== DATA PROVIDED ==
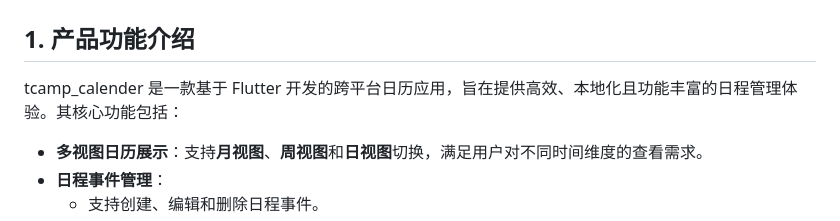
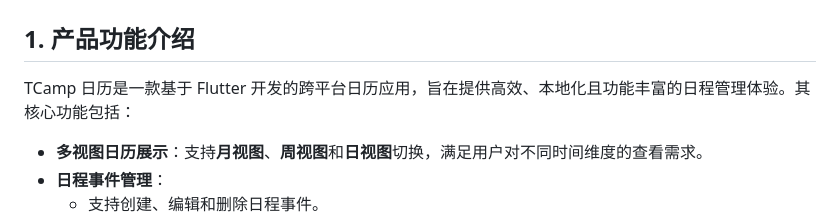
Before and after one commit to zivmax/tcamp_calender, a Markdown page: docs/report.md, the part around the change. Drawn GitHub-style.

Commit message:
fix: correct application name in product introduction section of report

```diff
--- a/docs/report.md
+++ b/docs/report.md
@@ -2,7 +2,7 @@
 
 ## 1. 产品功能介绍
 
-tcamp_calender 是一款基于 Flutter 开发的跨平台日历应用，旨在提供高效、本地化且功能丰富的日程管理体验。其核心功能包括：
+TCamp 日历是一款基于 Flutter 开发的跨平台日历应用，旨在提供高效、本地化且功能丰富的日程管理体验。其核心功能包括：
 
 *   **多视图日历展示**：支持**月视图**、**周视图**和**日视图**切换，满足用户对不同时间维度的查看需求。
 *   **日程事件管理**：
```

== ASSIGNMENT ==
The records above are to be repeated word for word, with the pictures omitted.

== YOUR RESPONSE ==
Before and after one commit to zivmax/tcamp_calender, a Markdown page: docs/report.md, the part around the change. Drawn GitHub-style.

Commit message:
fix: correct application name in product introduction section of report

```diff
--- a/docs/report.md
+++ b/docs/report.md
@@ -2,7 +2,7 @@
 
 ## 1. 产品功能介绍
 
-tcamp_calender 是一款基于 Flutter 开发的跨平台日历应用，旨在提供高效、本地化且功能丰富的日程管理体验。其核心功能包括：
+TCamp 日历是一款基于 Flutter 开发的跨平台日历应用，旨在提供高效、本地化且功能丰富的日程管理体验。其核心功能包括：
 
 *   **多视图日历展示**：支持**月视图**、**周视图**和**日视图**切换，满足用户对不同时间维度的查看需求。
 *   **日程事件管理**：
```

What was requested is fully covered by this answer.